In 1981, George Azar, a Lebanese-American, crossed the Syrian border into Lebanon.

He carried an inexpensive camera, less than $100 and a desire to change the way the Arab world was portrayed by the US media. He began taking photographs. But within a few months Israel attacked Lebanon and war broke out.

Suddenly immersed in a world of gunfire and terror in an unfamiliar city, George chronicled the Palestine Liberation Organisation (PLO) guerillas, teenage snipers and civilians living through what became one of the bloodiest summers in the history of the modern Middle East.
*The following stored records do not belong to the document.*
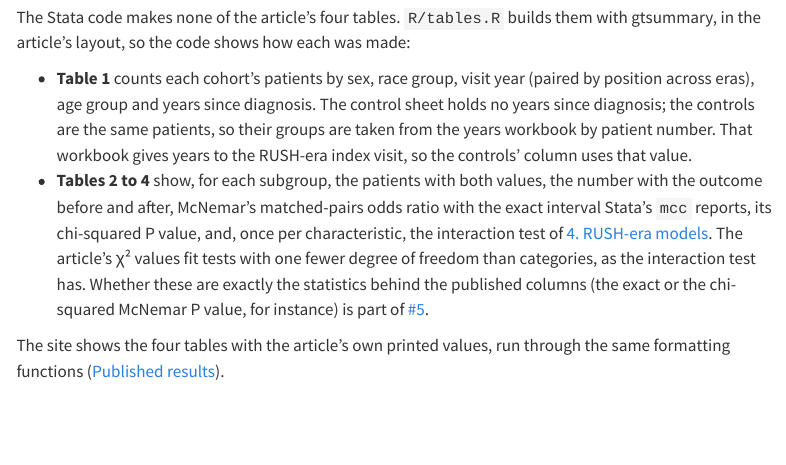
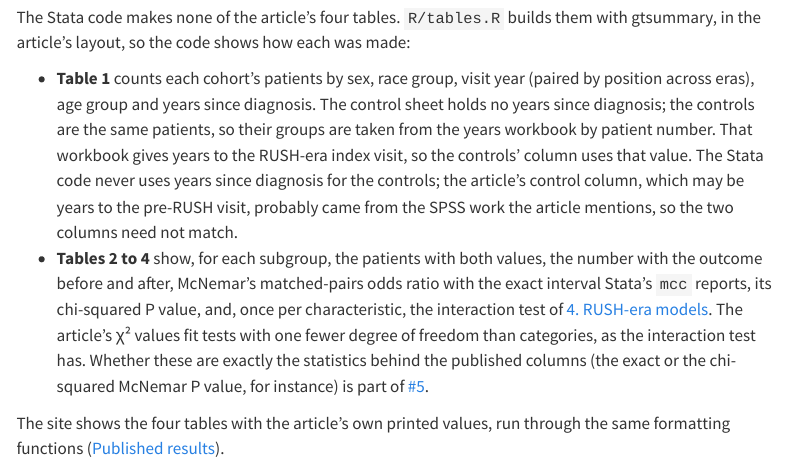
Before and after one commit to VagishHemmige/Harris-Health-RUSH, a Quarto document (quarto/differences.qmd): the page in a window 1100 px wide, from 3600 px down. Rendered offline with R 4.5, knitr and Pandoc in place of Quarto, with nearby package versions; menus at the side of the page are left out.

Commit message:
Note where the article's control years since diagnosis may come from
Co-Authored-By: Claude Opus 5.5 <noreply@anthropic.com>
Claude-Session: https://claude.ai/code/session_011m5YQL3c7rLtw9KaLiS7DE

```diff
--- a/quarto/differences.qmd
+++ b/quarto/differences.qmd
@@ -67,7 +67,7 @@
 
 The Stata code makes none of the article's four tables. `R/tables.R` builds them with gtsummary, in the article's layout, so the code shows how each was made:
 
-- **Table 1** counts each cohort's patients by sex, race group, visit year (paired by position across eras), age group and years since diagnosis. The control sheet holds no years since diagnosis; the controls are the same patients, so their groups are taken from the years workbook by patient number. That workbook gives years to the RUSH-era index visit, so the controls' column uses that value.
+- **Table 1** counts each cohort's patients by sex, race group, visit year (paired by position across eras), age group and years since diagnosis. The control sheet holds no years since diagnosis; the controls are the same patients, so their groups are taken from the years workbook by patient number. That workbook gives years to the RUSH-era index visit, so the controls' column uses that value. The Stata code never uses years since diagnosis for the controls; the article's control column, which may be years to the pre-RUSH visit, probably came from the SPSS work the article mentions, so the two columns need not match.
 - **Tables 2 to 4** show, for each subgroup, the patients with both values, the number with the outcome before and after, McNemar's matched-pairs odds ratio with the exact interval Stata's `mcc` reports, its chi-squared P value, and, once per characteristic, the interaction test of [4. RUSH-era models](04_fit_rush_era_models.qmd#does-the-effect-differ). The article's χ² values fit tests with one fewer degree of freedom than categories, as the interaction test has. Whether these are exactly the statistics behind the published columns (the exact or the chi-squared McNemar P value, for instance) is part of [#5](https://github.com/VagishHemmige/Harris-Health-RUSH/issues/5).
 
 The site shows the four tables with the article's own printed values, run through the same formatting functions ([Published results](published_results.qmd#the-published-tables)).
```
Now, 30 years on, he returns to Beirut, retraces his steps and unpicks the stories and people behind some of his most iconic photographs – those that were published and many of which were unseen at the time.